WO: Do you think there is still stigma about talking about mental health? What do you think needs to change?

AA: I think there is stigma about talking about mental health especially amongst men, hats off to the women of Pakistan who have come out and spoken you know. Nausheen Shah has spoken about it. I take whatever opportunity I find I can speak about mental health. Deepika Padukone across the border. These are big personalities and they are women who have spoken about their struggles and feelings. I think men also come under more stress to not talk about depression and to ‘be a man’ and all those things.

So I think conversations need to change. Mental health is serious issue for everybody from children to adults, men, women alike. There are some people who are the forerunners who change the narrative, who start talking about things you never thought you’d speak about. Slowly and gradually the more you start talking about it. The more acceptance you find, acknowledging that you might be struggling with your mental wellbeing and getting the right kind of help and not being embarrassed by it, are the first thing that needs to change for mental health issues to become more acceptable health hazard than they are at this point in time

WO: Topics like Feminism, MeToo and religious beliefs in general are very polarising issues in our society. What do you think needs to be done to steer conversations in the right direction?

AA: I think perhaps media also needs to resist becoming polarised and talk about these topics very neutrally. That is the only way to steer conversations in the right direction making sure it has everybody’s side of the story and by being neutral so there is no screaming shouting and there is constructive conversation on these issues.

 

WO: If I gave you $1 million to bet on the future of the Pakistani media industry, what would you bet on?

AA: I will bet on the fact that Humayun Saeed will still be the number 1 star ten years down the road because he has just been working so long and he never seems to get old or out of fashion. He always manages to remain relevant. But on a serious note I feel like I will bet on the fact that we are getting bigger and better with our subject matter and content. I think this trend is going to remain because now there is a little check and balance in the form of social media and stuff like that.

 

WO: What’s the one question you were hoping I wouldn’t ask you?

AA: I don’t know I don’t want to get into trouble. On a serious note I like to take on any question that you may throw at me so I could just express my stories but aisa koi particular question that I was dreading you would ask me.

 

WO: Lastly what is the one thing you think people should know about Anoushey going forward in 2020?

AA: One thing people should know about me going in 2020 is that I have started this year on a good note, I have shed a lot of baggage and I am looking forward to a new start, going forward in a positive direction and I don’t want to be affected by the negativity around me. These are my plans.
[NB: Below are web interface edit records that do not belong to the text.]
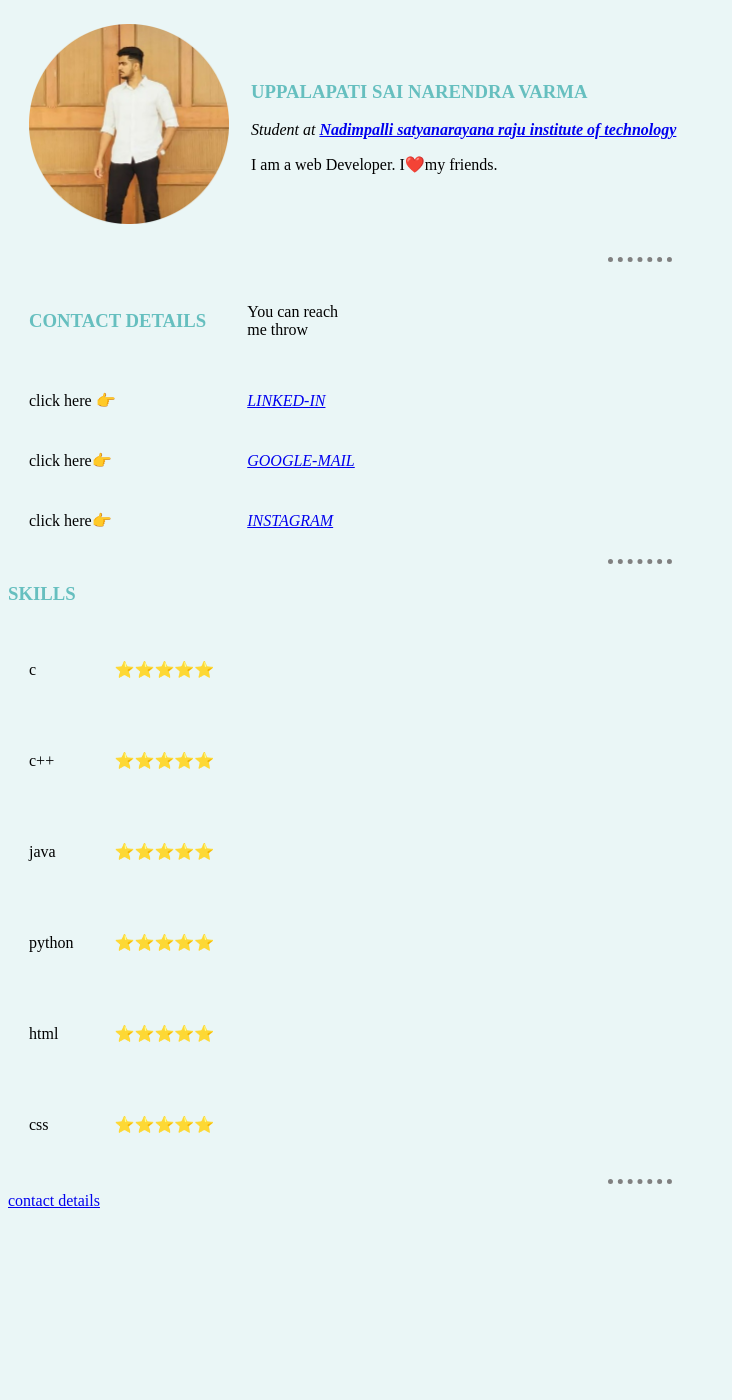
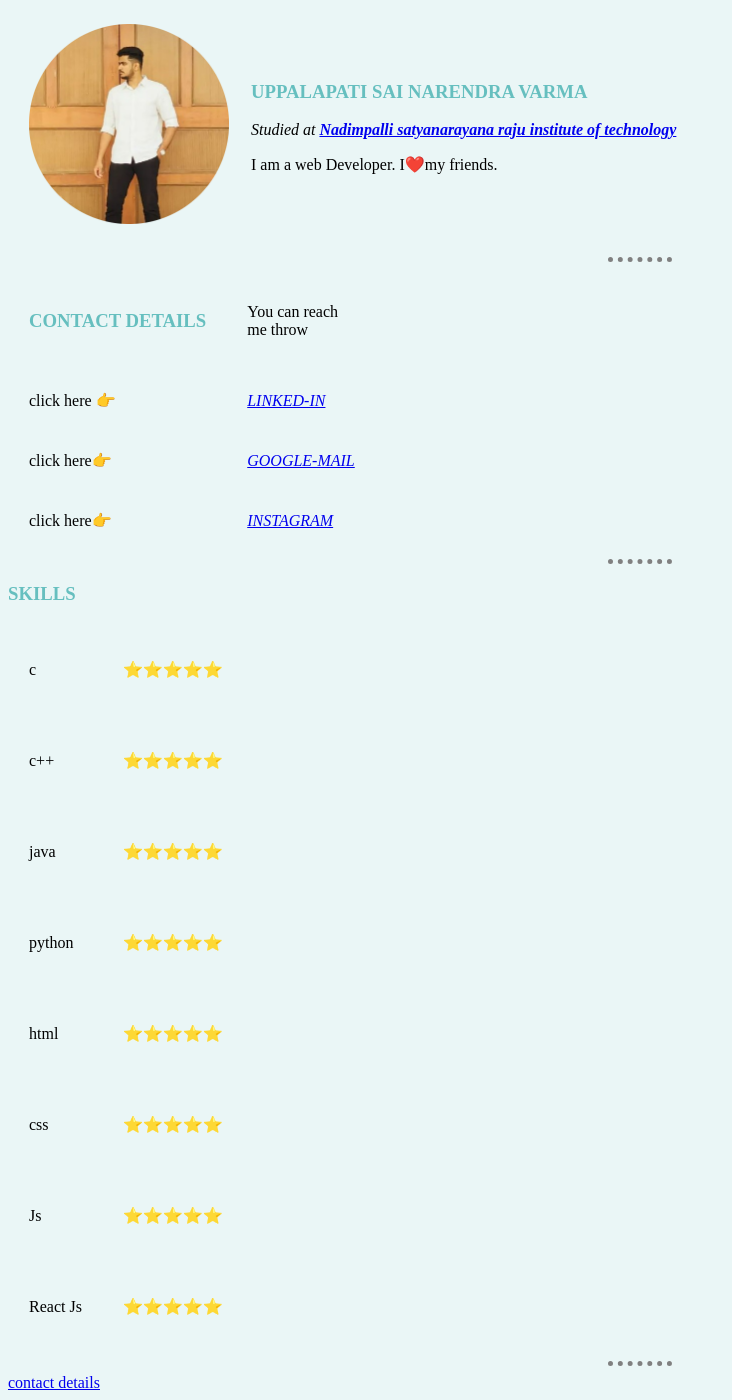
Before and after one commit to usnarendravarma/last, a plain HTML site: page index.html in a window 1280 px wide. Shown: the part 5-1405 px from the top of the page, without its empty margins (0-732 px from the left). Before the commit the page ends 1223 px from the top, so only its background shows below. Drawn offline with Linux system fonts and the light colour scheme.

Commit message:
Update index.html

```diff
--- a/index.html
+++ b/index.html
@@ -15,7 +15,7 @@
 <tbody>
 <td><img src="varmapic-modified.png" width="200" height="200" alt="welcome"></td>
 <td><h3>UPPALAPATI SAI NARENDRA VARMA </h3>
-<em><p>Student at <strong><a href="http://nsrit.edu.in/" target=""blank">    Nadimpalli satyanarayana raju institute of technology</a></strong></p></em>
+<em><p>Studied at <strong><a href="http://nsrit.edu.in/" target=""blank">    Nadimpalli satyanarayana raju institute of technology</a></strong></p></em>
 <p>I am a web Developer. I❤️my friends.</p></td>
 </tbody>
 </table>
@@ -69,6 +69,14 @@
 <td><p>css</p></td>
 <td>⭐⭐⭐⭐⭐</td>
 </tr>
+<tr>
+<td><p>Js</p></td>
+<td>⭐⭐⭐⭐⭐</td>
+</tr>
+ <tr>
+<td><p>React Js</p></td>
+<td>⭐⭐⭐⭐⭐</td>
+</tr>
 </tbody>
 </table>
 </table>
```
I don’t have any career goals, or financial goals or anything like that. Just to be a better human and to be able to live a better life

Share: